New Zealand Disability Strategy revised

John McIntosh

John McIntosh

Community liaison John McIntosh

The New Zealand Disability Strategy will guide the work of Government agencies on disability issues from 2016 to 2026.

 

It can also be used by individuals or organisations who want to make the best decisions on things that are important to people with disabilities.

The vision behind the strategy is New Zealand as a non-disabling society where disabled people have an equal opportunity to achieve their goals and aspirations, and all of New Zealand works together to make this happen.

Three sets of principles and two approaches will help in the implementation of the Strategy. They will make sure the disabled community is visible, acknowledged and respected on an equal basis with others, and that disabled people can live a life with dignity and feel valued.

The three sets of principles include the principles of Te Tiriti o Waitangi; the principles of the Convention on the Rights of Persons with Disabilities; and ensuring disabled people are involved in decision-making that impacts them.

The two approaches involve investing in our whole lives (a long-term approach); and specific and mainstream services (a twin-track approach).

Most importantly, the disability strategy was developed in consultation with a large number of disabled people and is written from that perspective.

The strategy highlights a number of outcomes in eight areas that encapsulate the vision behind the strategy and provide an aspirational description of what things should look like for disabled people in the future.

Education: We get an excellent education and achieve our potential throughout our lives.

Employment and economic security: We have security in our economic situation and can achieve our full potential.

Health and wellbeing: We have the highest attainable standards of health and wellbeing.

Rights, protection and justice: Our rights are protected, we feel safe, understood and are treated fairly and equitably by the justice system.

Accessibility: We access all places, services and information with ease and dignity.

Attitudes: We are treated with dignity and respect.

Choice and control: We have choice and control over our lives.

Leadership: We have great opportunities to demonstrate our leadership.

The challenge in 2017 is to develop an Outcomes Framework to measure the progress of the Disability Strategy. This will be developed in consultation with the public.

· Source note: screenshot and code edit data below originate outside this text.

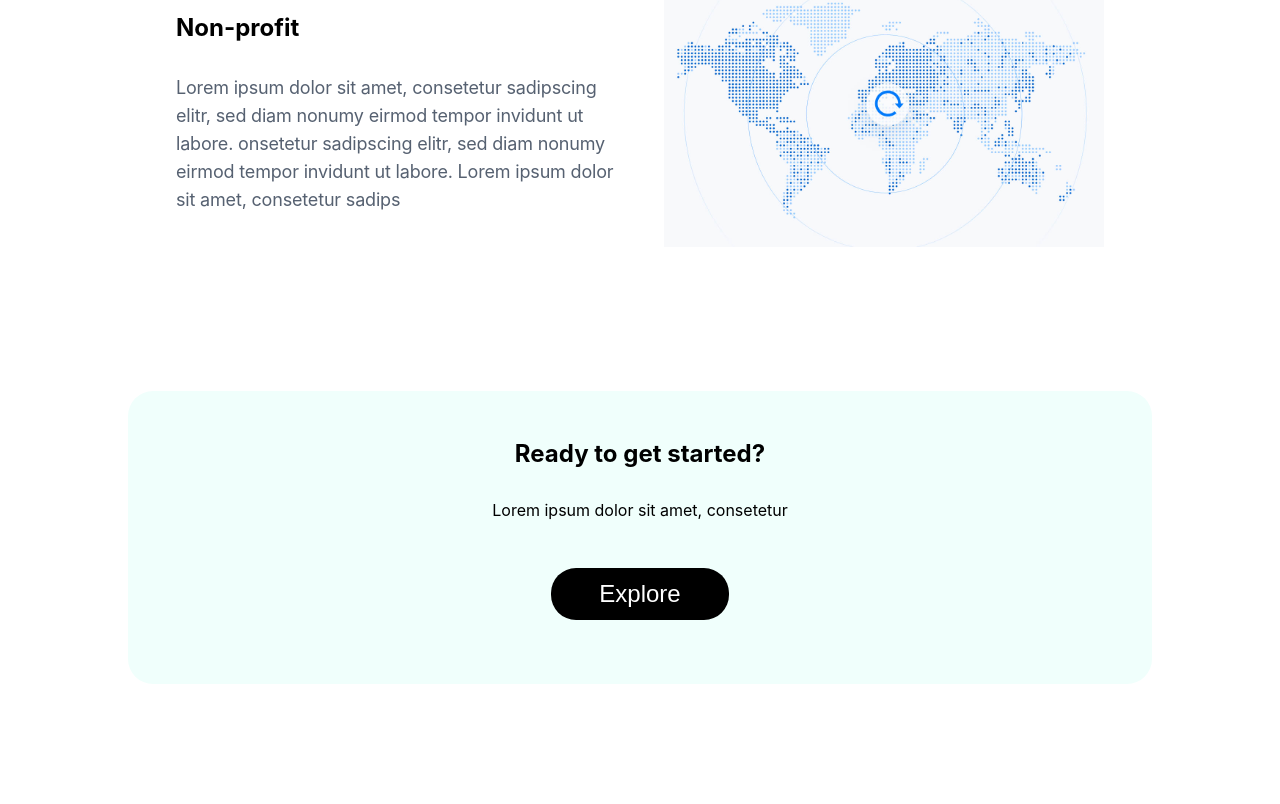
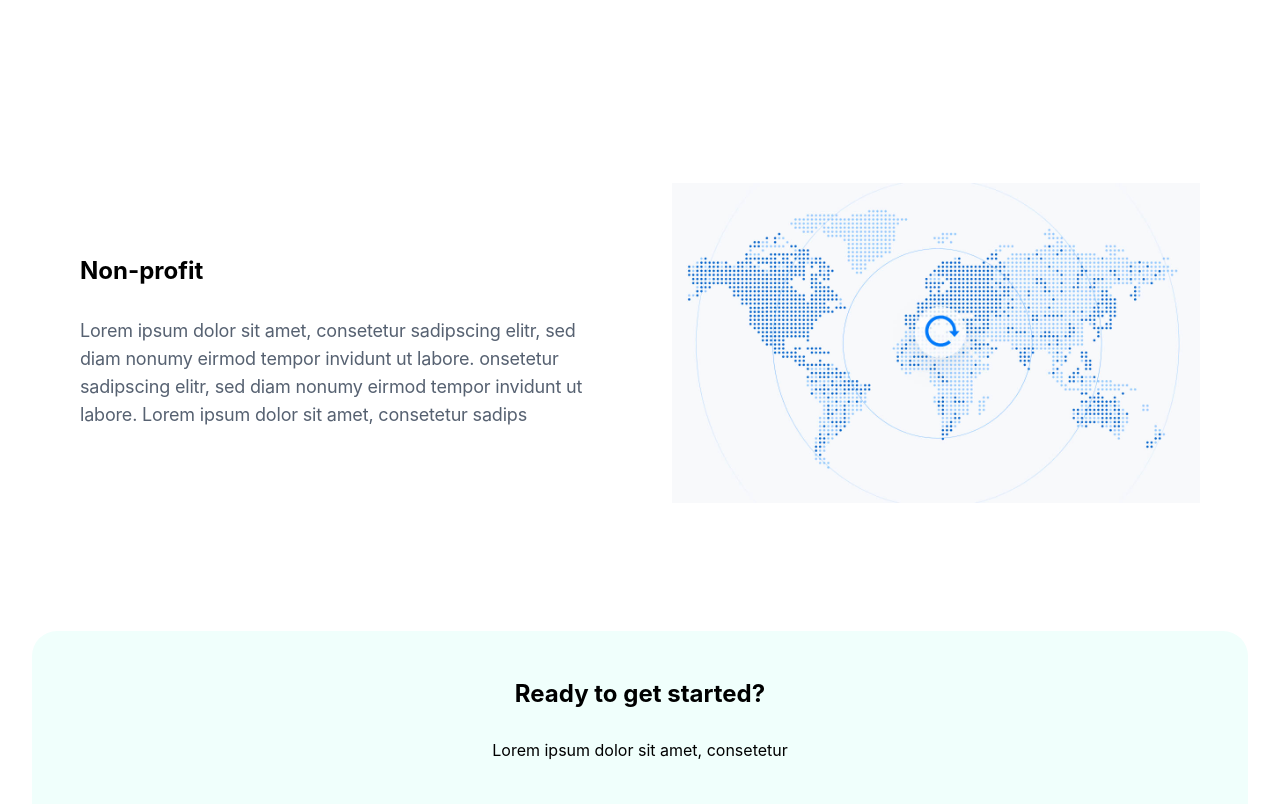
Before and after one commit to vbit27/local-guide, a React (Create React App) app: page / in a window 1280 px wide. Shown: the part 2836-3640 px from the top of the page. Built offline with nearby package versions, Linux system fonts and the light colour scheme.

Commit message:
Fix length of grid items

```diff
--- a/src/Home/WhySection.module.css
+++ b/src/Home/WhySection.module.css
@@ -14,15 +14,14 @@
 .grid {
   display: grid;
   grid-template-rows: 1fr 1fr 1fr;
-  gap: 3rem;
-  width: 80vw;
+  gap: 6rem;
   margin: 2rem auto;
 }
 
 .itemContainer {
   display: grid;
   grid-template-columns: minmax(200px, 1fr) minmax(200px, 1fr);
-  gap: 3rem;
+  gap: 4rem;
   padding: 3rem 3rem;
 }
 
@@ -65,7 +64,8 @@
 .actionWrapper {
   background-color: #f0fffc;
   border-radius: 25px;
-  width: 80vw;
+  width: 100%;
+  max-width: 1600px;
   display: flex;
   flex-direction: column;
   align-items: center;
--- a/src/Home/WhySection.tsx
+++ b/src/Home/WhySection.tsx
@@ -54,6 +54,7 @@ const WhySection: React.FC = () => {
             <img src={World} alt="map" />
           </div>
         </div>
+      </div>
       <div className={classes.actionContainer}>
         <div className={classes.actionWrapper}>
           <h2>Ready to get started?</h2>
@@ -64,7 +65,6 @@ const WhySection: React.FC = () => {
         </div>
       </div>
     </div>
-    </div>
   );
 };
 
```
Lines whose indentation alone changed are shown as unchanged.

You can read the entire strategy at the Office for Disability Issues website and keep up to date on the upcoming consultation schedule for the Outcomes Framework.